Although Sofonisba Anguissola (1532-1625) was one of the most famous female painters (if not the most famous) of the Italian Renaissance, she is somewhat obscure in today's history of art. Here's a small start to changing the legacy of this remarkable painter.
Her name comes from a Carthaginian princess deemed "exceedingly beautiful and notable, both in music and in writing", which were aspirations held by her father Amilcare.
Sofonisba Anguissola, Three Sisters Playing Chess. Oil on canvas, 1555. Approximately 28" by 38".
He subscribed to the education philosophy of Baldassare de Castiglione, who professed in The Courtesan (1528) that females should receive the education typically reserved for males; as such, Sofonisba Anguissola and her five younger sisters were taught music, painting, Latin and the humanities.
Sofonisba Anguissola, excelling at a young age, studied with the painters, Bernardino Campi and Bernardino Gatti. Forbidden from seeing nude men in anatomy or life drawing classes, Anguissola focused on portraiture. By the age of 15, she was renowned for their expressiveness. At 20, Sofonisba Anguissola created one of her most famous paintings, Three Sisters Playing Chess (above), a well-known masterpiece of the Renaissance art.
Her sister, Lucia, gazes confidently at the viewer after capturing the queen of Minerva, who raises her right hand in surprise. The youngest sister, Europa, is captured in a flash of spontaneous laughter while a servant looks on; the match unfolds before the hazy background painted in the Renaissance art technique of sfumato.
Sofonisba Anguissola had a dash of the revolutionary about her -- not only was this portrayal of an everyday, informal domestic scene, or genre painting, the first in Italian painting, but also chess was typically played only by upper class men or nobility, not women; they were painted performing domestic pursuits.
As her reputation spread beyond Italy, Phillip II of Spain asked Sofonisba Anguissola to become lady-in-waiting and art teacher to Queen Isabella of Valois.
Sofonisba Anguissola, Phillip II of Spain. Oil on board, circa 1564. Prado, Madrid.
Anguissola left her native Cremona in 1559, and spent the next decade painting all members of the royal family, including a portrait of the Queen commissioned by the Pope.
Instead of being compensated with monetary payments as male court painters were, female artists like Sofonisba Anguissola often received luxurious gifts for which no records were kept.
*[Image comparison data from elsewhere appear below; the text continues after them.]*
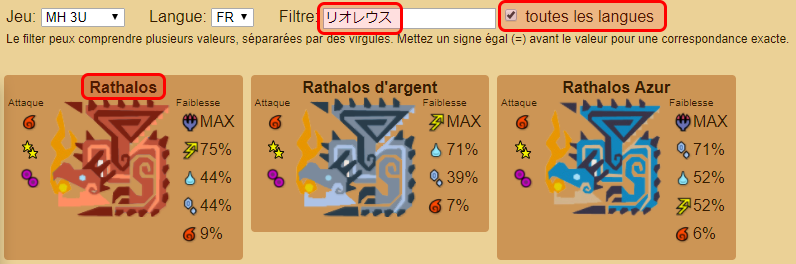
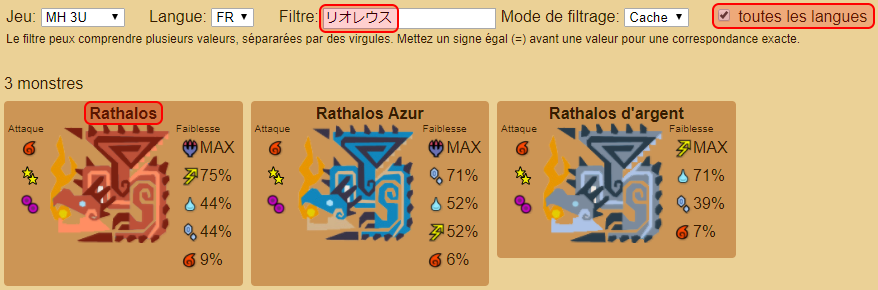
Updated readme file

diff --git a/README.md b/README.md
@@ -29,7 +29,7 @@ Supported games are:
 - Monster Hunter 3 Ultimate
 - Monster Hunter 4 Ultimate
 - Monster Huner Double Cross
-- Monster Hunter: World *(partially)*
+- Monster Hunter: World *(in development)*
 
 It is not planed to add other games for the moment. If you want to add another one, feel free to do so and make a pull request.
 
@@ -79,13 +79,19 @@ However, this is not very useful when you know the name of a monster in a langua
 
 ![Filter](doc/images/filter_05.png "Filter")
 
-In such a case, you can check the **all languages** (in English) check box beside the **filter** input box, to allow filtering to match any language.
+In such a case, you can check the **all languages** (in English) check box beside the **filter mode** dropdown, to allow filtering to match any language.
 
 ![Filter](doc/images/filter_06.png "Filter")
 
 This is also useful when you want to learn the name of monsters in another language.
 
 ![Filter](doc/images/filter_07.png "Filter")
+
+The **filter mode** allow you to chose wether filtered out monsters are hidden or grayed. The *hide* filter mode is shown in above screen shots, hereafter is when the *shade* filter mode is used:
+
+![Filter mode](doc/images/filter_08.png "Filter mode")
+
+In such a case, the monsters do not move on the page whereas filtered and unfiltered. Also, you keep keep track of filtered out monsters if needed.
 
 ## Attack values
 
@@ -295,6 +301,12 @@ The last part is the hard one, add monster names to all existing monster data fi
 *See the above section about adding a new game for more details.*
 
 ## Hidden feature
+
+### Cookies
+
+The game, language and filter mode you select are persisted to a browser cookie, so when you close your browser and reopen it later on, the page remembers the last game, language and filter mode you used.
+
+### Links
 
 If you want to provide a link to a friend, or bookmark one for yourself, you can add parameters to the link in order to preset the UI input controls.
As such, there are fewer historical clues - and much controversy - in attributing paintings to Sofonisba Anguissola.
One such painting is Phillip II of Spain, originally attributed to Alonso Sanchez Coello, a fellow court painter, but attributed to Anguissola in 1996. She portrays a somber Phillip II fingering his Order of the Golden Fleece and dressed in the high hat and black clothing that typified his midlife.
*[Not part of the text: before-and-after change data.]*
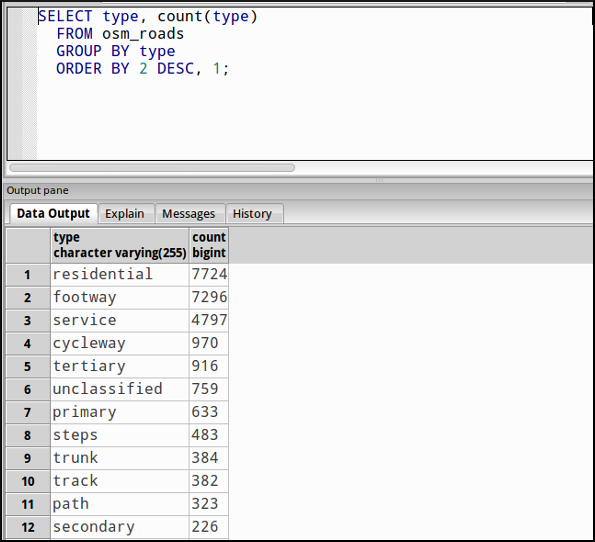
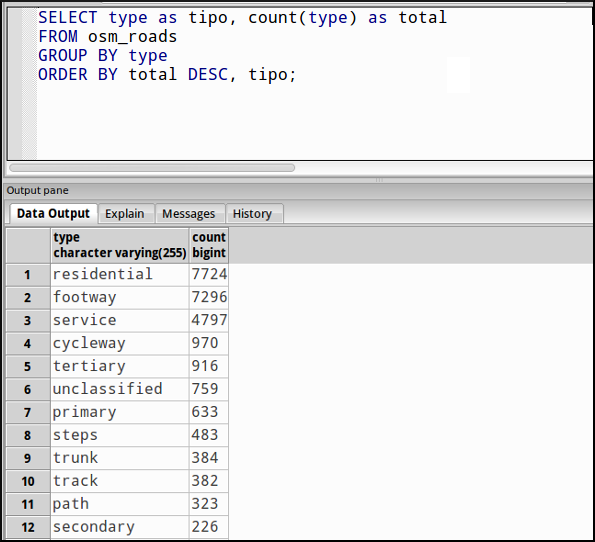
Fixed #18

Changed region(s): [[0.0303, 0.0, 0.7563, 0.1476], [0.4235, 0.1181, 0.484, 0.1476]]

diff --git a/source/tilemill/tilemill_taller.rst b/source/tilemill/tilemill_taller.rst
@@ -380,7 +380,7 @@ Para obtener todos los distintos tipos de vía podemos usar emplearemos
 
 .. code-block:: sql
 
-    SELECT type, count(type) FROM osm_roads GROUP BY type ORDER BY 2 DESC, 1;
+    SELECT type as tipo, count(type) as total FROM osm_roads GROUP BY type ORDER BY total DESC, tipo;
 
 .. image:: ../img/tilemillsqllineales.png
     :width: 500 px
@@ -398,7 +398,7 @@ Añadiremos una entrada para cada tipo de vía.
 * primary
 * steps
 
-Para representarlo usaremos el código siguiente:
+Para representarlo usaremos el código como el siguiente:
 
 .. code-block:: css
 
@@ -434,13 +434,11 @@ Añadiremos ahora los edificios, que están en la tabla `osm_buildings`.
       polygon-fill:#d86ebb;
     }
 
-Orden de las capas
-``````````````````````````````
-
-El orden de renderizado de las capas es el orden en el que aparecen en el
-gestor de capas |btnmenucapas|, para cambiar el orden basta pulsar en el
-indicador del tipo de capa (puntos, líneas y áreas) que hay junto al nombre
-y arrastrar hacia arriba o hacia abajo la capa.
+.. important:: El **orden de renderizado** de las capas es el
+   orden en el que aparecen en el gestor de capas |btnmenucapas|, para
+   cambiar el orden basta pulsar en el indicador del tipo de capa (puntos,
+   líneas y áreas) que hay junto al nombre y arrastrar hacia arriba o hacia
+   abajo la capa.
 
 Añadiendo etiquetas
 ``````````````````````````````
Perhaps after more Sofonisba Anguissola paintings are identified, she'll regain the stature she had with the Florentine biographer, Filippo Baldinucci: in his book Lives (1681), he lavishly praised Sofonisba Anguissola and compared her to one of the most famous painters of all, Titian.